*** Opening of Available records ***

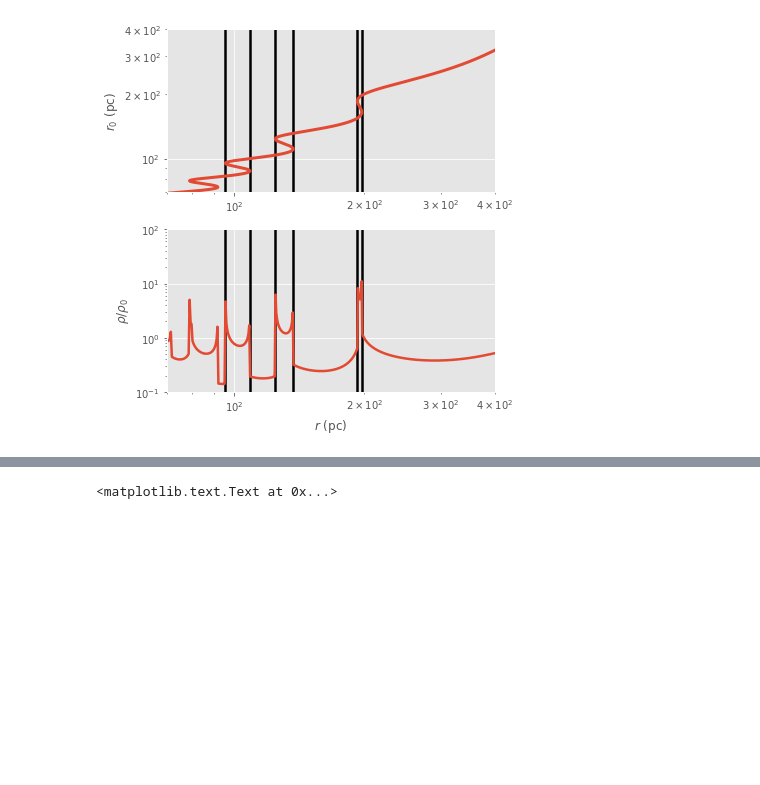
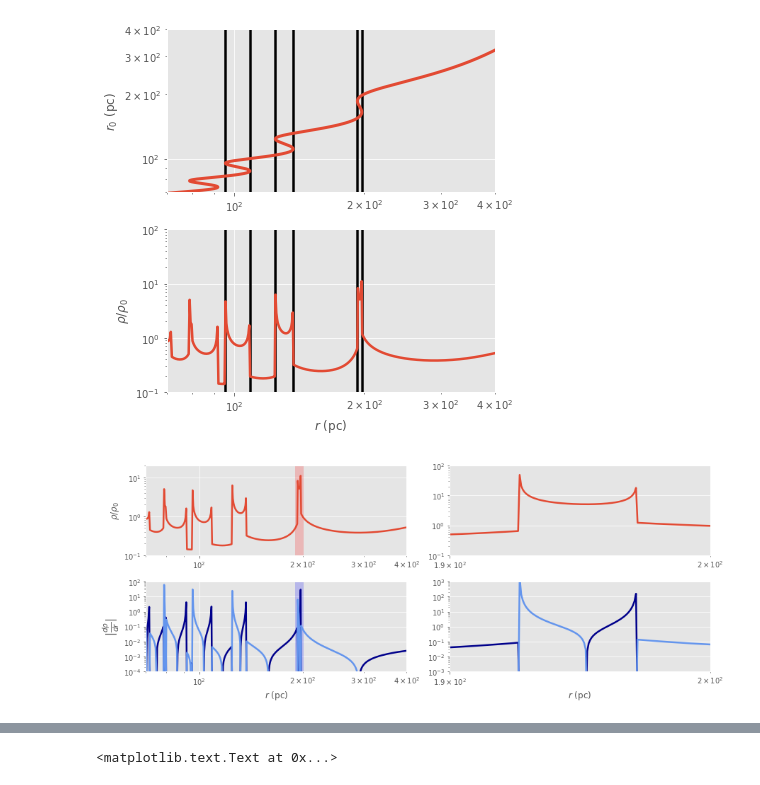
Before and after one commit to zpenoyre/Caustics, a Jupyter notebook: analyticPlots.ipynb, the cells around one changed output, grey strips where cells are left out. Drawn from its saved outputs; the diff is of its cells as text; code cells hidden in the pictures; blank space fills up the shorter version.

```diff
--- a/analyticPlots.ipynb
+++ b/analyticPlots.ipynb
@@ -91,57 +88,64 @@ plt.savefig('plots/r0_rho_r.pdf')
 [figure]
 # %%
 #zooming plot
-fig = plt.figure(figsize=(6,6))
+fig = plt.figure(figsize=(12.5,5))
 zoom=mpl.gridspec.GridSpec(2,2)
 
 rhoR = plt.subplot(zoom[0,0])
 #rhoR.vlines(turnRads,0.01,1000)
 rhoR.loglog(aR,aDens)
 rhoR.set_xlim([rMin,rMax])
-rhoR.set_ylim([0.1,100])
+rhoR.set_ylim([0.1,20])
 rhoR.axvspan(190, 200, alpha=0.2, color='red')
+rhoR.set_ylabel(r'$\rho/\rho_0$')
 
-cRhoR = plt.subplot(zoom[1,0])
+cRhoR = plt.subplot(zoom[0,1])
 cRhoR.loglog(cR,cDens)
 cRhoR.set_xlim([190,200])
-cRhoR.set_ylim([0.1,1e3])
+cRhoR.set_ylim([0.1,1e2])
 cRhoR.set_xticks([190])
-cRhoR.axvspan(192.6, 192.7, alpha=0.2, color='red')
-cRhoR.set_ylabel(r'$\rho/\rho_0$')
 
-gradR = plt.subplot(zoom[0,1])
+gradR = plt.subplot(zoom[1,0])
 pos=np.argwhere(aGrad>0)
 neg=np.argwhere(aGrad<0)
 pGrad=np.array(aGrad)
 pGrad[neg]=1e-6
 nGrad=np.abs(np.array(aGrad))
 nGrad[pos]=1e-6
 #gradR.vlines(turnRads,0.01,1000)
 gradR.loglog(aR,pGrad,c='darkblue')
 gradR.loglog(aR,nGrad,c='cornflowerblue')
 gradR.set_xlim([rMin,rMax])
-gradR.set_ylim([0.0001,10])
+gradR.set_ylim([0.0001,100])
 gradR.set_xlabel(r'$r$ (pc)')
+gradR.axvspan(190, 200, alpha=0.2, color='blue')
+gradR.set_ylabel(r'$\left\vert \frac{d\rho}{dr} \right\vert$', fontsize=15)
 
-#cGradR = plt.subplot(zoom[1,1])
-#pos=np.argwhere(cGrad>0)
-#neg=np.argwhere(cGrad<0)
-#pGrad=np.array(cGrad)
-#pGrad[neg]=1e-6
-#nGrad=np.abs(np.array(cGrad))
-#nGrad[pos]=1e-6
-#cGradR.loglog(cR,pGrad,c='darkblue')
-#cGradR.loglog(cR,nGrad,c='cornflowerblue')
-#cGradR.set_xlim([cMin,cMax])
-#cGradR.set_ylim([0.0001,10])
-#cGradR.set_xlabel(r'$r$ (pc)')
+cGradR = plt.subplot(zoom[1,1])
+pos=np.argwhere(cGrad>0)
+neg=np.argwhere(cGrad<0)
+pGrad=np.array(cGrad)
+pGrad[neg]=1e-6
+nGrad=np.abs(np.array(cGrad))
+nGrad[pos]=1e-6
+cGradR.loglog(cR,pGrad,c='darkblue')
+cGradR.loglog(cR,nGrad,c='cornflowerblue')
+cGradR.set_xlim([190,200])
+cGradR.set_xticks([190])
+cGradR.set_ylim([0.001,1000])
+cGradR.set_xlabel(r'$r$ (pc)')
+
+plt.tight_layout()
+plt.savefig('plots/rho_grad_r.pdf')
 
 #zRhoR = plt.subplot(zoom[2,0])
 #zRhoR.loglog(zR,zDens)
 #zRhoR.set_xlim([192.6,192.7])
 #zRhoR.set_ylim([0.1,1e4])
 #zRhoR.set_xticks([192.6,192.7])
 #zRhoR.set_xlabel(r'$r$ (pc)')
+# %% [output]
+[figure, added]
 # %%
 nR=plt.gca()
 tRads=zR[zR>turnRads[0]]
```
Also changed, not shown: parts of 6 cells of this notebook, 12 other files.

*** Close of Available records ***

The full listing above, duplicated exactly and without its pictures, is the answer.

=== Answer box ===
Before and after one commit to zpenoyre/Caustics, a Jupyter notebook: analyticPlots.ipynb, the cells around one changed output, grey strips where cells are left out. Drawn from its saved outputs; the diff is of its cells as text; code cells hidden in the pictures; blank space fills up the shorter version.

```diff
--- a/analyticPlots.ipynb
+++ b/analyticPlots.ipynb
@@ -91,57 +88,64 @@ plt.savefig('plots/r0_rho_r.pdf')
 [figure]
 # %%
 #zooming plot
-fig = plt.figure(figsize=(6,6))
+fig = plt.figure(figsize=(12.5,5))
 zoom=mpl.gridspec.GridSpec(2,2)
 
 rhoR = plt.subplot(zoom[0,0])
 #rhoR.vlines(turnRads,0.01,1000)
 rhoR.loglog(aR,aDens)
 rhoR.set_xlim([rMin,rMax])
-rhoR.set_ylim([0.1,100])
+rhoR.set_ylim([0.1,20])
 rhoR.axvspan(190, 200, alpha=0.2, color='red')
+rhoR.set_ylabel(r'$\rho/\rho_0$')
 
-cRhoR = plt.subplot(zoom[1,0])
+cRhoR = plt.subplot(zoom[0,1])
 cRhoR.loglog(cR,cDens)
 cRhoR.set_xlim([190,200])
-cRhoR.set_ylim([0.1,1e3])
+cRhoR.set_ylim([0.1,1e2])
 cRhoR.set_xticks([190])
-cRhoR.axvspan(192.6, 192.7, alpha=0.2, color='red')
-cRhoR.set_ylabel(r'$\rho/\rho_0$')
 
-gradR = plt.subplot(zoom[0,1])
+gradR = plt.subplot(zoom[1,0])
 pos=np.argwhere(aGrad>0)
 neg=np.argwhere(aGrad<0)
 pGrad=np.array(aGrad)
 pGrad[neg]=1e-6
 nGrad=np.abs(np.array(aGrad))
 nGrad[pos]=1e-6
 #gradR.vlines(turnRads,0.01,1000)
 gradR.loglog(aR,pGrad,c='darkblue')
 gradR.loglog(aR,nGrad,c='cornflowerblue')
 gradR.set_xlim([rMin,rMax])
-gradR.set_ylim([0.0001,10])
+gradR.set_ylim([0.0001,100])
 gradR.set_xlabel(r'$r$ (pc)')
+gradR.axvspan(190, 200, alpha=0.2, color='blue')
+gradR.set_ylabel(r'$\left\vert \frac{d\rho}{dr} \right\vert$', fontsize=15)
 
-#cGradR = plt.subplot(zoom[1,1])
-#pos=np.argwhere(cGrad>0)
-#neg=np.argwhere(cGrad<0)
-#pGrad=np.array(cGrad)
-#pGrad[neg]=1e-6
-#nGrad=np.abs(np.array(cGrad))
-#nGrad[pos]=1e-6
-#cGradR.loglog(cR,pGrad,c='darkblue')
-#cGradR.loglog(cR,nGrad,c='cornflowerblue')
-#cGradR.set_xlim([cMin,cMax])
-#cGradR.set_ylim([0.0001,10])
-#cGradR.set_xlabel(r'$r$ (pc)')
+cGradR = plt.subplot(zoom[1,1])
+pos=np.argwhere(cGrad>0)
+neg=np.argwhere(cGrad<0)
+pGrad=np.array(cGrad)
+pGrad[neg]=1e-6
+nGrad=np.abs(np.array(cGrad))
+nGrad[pos]=1e-6
+cGradR.loglog(cR,pGrad,c='darkblue')
+cGradR.loglog(cR,nGrad,c='cornflowerblue')
+cGradR.set_xlim([190,200])
+cGradR.set_xticks([190])
+cGradR.set_ylim([0.001,1000])
+cGradR.set_xlabel(r'$r$ (pc)')
+
+plt.tight_layout()
+plt.savefig('plots/rho_grad_r.pdf')
 
 #zRhoR = plt.subplot(zoom[2,0])
 #zRhoR.loglog(zR,zDens)
 #zRhoR.set_xlim([192.6,192.7])
 #zRhoR.set_ylim([0.1,1e4])
 #zRhoR.set_xticks([192.6,192.7])
 #zRhoR.set_xlabel(r'$r$ (pc)')
+# %% [output]
+[figure, added]
 # %%
 nR=plt.gca()
 tRads=zR[zR>turnRads[0]]
```
Also changed, not shown: parts of 6 cells of this notebook, 12 other files.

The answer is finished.